In that reader’s case, “sensational” is the equivalent of scandalous, lurid, distorted, and farfetched. We suspect she believes we stepped over the line when we reported about photos of partially-nude teen-agers and a partially nude teacher showing up on their confiscated cell phones. We’re not reporting news, we’re being “sensational,” blowing things up just to cause a ruckus or try to defame someone.
Nothing could be further from the truth.
Peabody Police Chief Bruce Burke’s affidavit is 12 pages long. It describes in explicit detail the allegations of sexual misconduct that led to Young’s eight felony charges, as well as the extent of the investigation. We cringed often as we read through it.
Burke wrote 12 pages; our breaking news story would take up, at most, half of a typewritten page. Look closely and you’ll find that only four paragraphs of our article actually contain information from the affidavit. Most of the article is background material we’ve reported before, including support shown for Young when he appeared in court.
Twelve pages to choose from, and what we posted had just four paragraphs from all that? That’s not sensationalism, that’s responsible restraint.
So why did we report on the partially-nude photos? Is that being sensational?
No, it’s being factual. The cell phone picture evidence came directly from the phones. All three were forensically analyzed and data retrieved by an independent Kansas Internet Crimes Against Children task force. No “he said, she said” — just an electronic record revealed by investigation.
The shock comes from something that blatantly conflicts with what we accept as appropriate behavior between teachers and students, no matter how one finds out about it.

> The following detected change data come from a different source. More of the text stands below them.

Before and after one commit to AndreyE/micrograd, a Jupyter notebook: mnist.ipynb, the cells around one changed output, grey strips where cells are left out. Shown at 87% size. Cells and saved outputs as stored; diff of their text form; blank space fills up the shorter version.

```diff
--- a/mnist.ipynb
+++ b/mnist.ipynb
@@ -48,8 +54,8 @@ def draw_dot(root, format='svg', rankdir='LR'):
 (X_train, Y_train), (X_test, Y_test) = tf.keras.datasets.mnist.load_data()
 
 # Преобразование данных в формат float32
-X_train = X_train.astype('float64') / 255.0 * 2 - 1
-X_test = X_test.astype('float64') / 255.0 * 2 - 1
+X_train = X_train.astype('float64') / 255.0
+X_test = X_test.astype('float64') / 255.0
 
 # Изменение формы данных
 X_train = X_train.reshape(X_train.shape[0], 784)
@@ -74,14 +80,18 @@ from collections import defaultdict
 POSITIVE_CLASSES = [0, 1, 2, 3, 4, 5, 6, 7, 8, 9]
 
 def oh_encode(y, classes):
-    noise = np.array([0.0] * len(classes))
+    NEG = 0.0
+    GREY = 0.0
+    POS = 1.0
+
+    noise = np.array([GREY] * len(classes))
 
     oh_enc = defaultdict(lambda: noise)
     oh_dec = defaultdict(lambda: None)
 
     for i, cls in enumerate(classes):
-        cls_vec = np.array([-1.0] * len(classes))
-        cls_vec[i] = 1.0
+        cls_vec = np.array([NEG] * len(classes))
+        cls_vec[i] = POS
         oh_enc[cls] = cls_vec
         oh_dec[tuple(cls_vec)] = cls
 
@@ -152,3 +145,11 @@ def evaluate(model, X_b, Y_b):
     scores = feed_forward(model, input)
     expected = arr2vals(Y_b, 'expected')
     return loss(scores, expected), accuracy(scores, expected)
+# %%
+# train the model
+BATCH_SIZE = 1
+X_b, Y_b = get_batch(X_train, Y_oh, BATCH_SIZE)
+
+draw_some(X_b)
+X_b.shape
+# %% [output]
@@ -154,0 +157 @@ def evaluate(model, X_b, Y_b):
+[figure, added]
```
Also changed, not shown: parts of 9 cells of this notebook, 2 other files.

From their first day attending school, children are taught to trust their teachers. Many children and parents wear looks of anxiety for days or weeks before becoming comfortable with this strange new arrangement.
The responsibility of teachers and schools is so great there’s even a legal term for it: in loco parentis. It means “in place of the parent.”
We trust teachers because we need to. Imagine how horrible it would be if we couldn’t trust them. Fortunately, the vast majority of teachers merit our trust.
But when a teacher is accused of doing things that take advantage of their relationships with students, whether sexual in nature or not, our trust is shaken.
Our responsibility as a news organization is to report responsibly on matters of community concern, and there’s no greater concern than the safety and well-being of our children.
By reporting on what we have, both online and in today’s expanded article elsewhere in this edition, we’re not being sensational at all.
We’re providing information most find distasteful because information can help keep children safe.
Sexting happens everywhere else, but not here, right? Reporting what we did wasn’t sensational, it was a wake-up call for parents who haven’t the slightest idea how kids are using their cell phones and computers. We hate to be the bearer of bad news, but you can be certain some of our kids are doing it with each other. It’s already happened here. Kids sometimes make stupid and harmful decisions. The value of monitoring their technology is a lesson to be learned from this.
Information is a prompt for schools to rethink how they monitor teacher-student relationships, and what to do when they suspect something inappropriate.
A few women speaking out about how they were sexually abused by men in the workplace released an empowering and healing torrent of such revelations that turned into the #metoo movement.
A newspaper writing responsibly but openly about a case alleging inappropriate sexual relationships between teachers and students might just have a similar effect for a student unwillingly involved in a similar situation.
We’re not being sensational. We don’t enjoy reporting on these sorts of things any more than you like finding out they’re there.
But the benefits for children, families, schools, and communities that can come from responsible open reporting of things many folks would like to remain hidden?
Those truly would be sensational. That’s why we’ll keep right on reporting.
Last modified March 22, 2018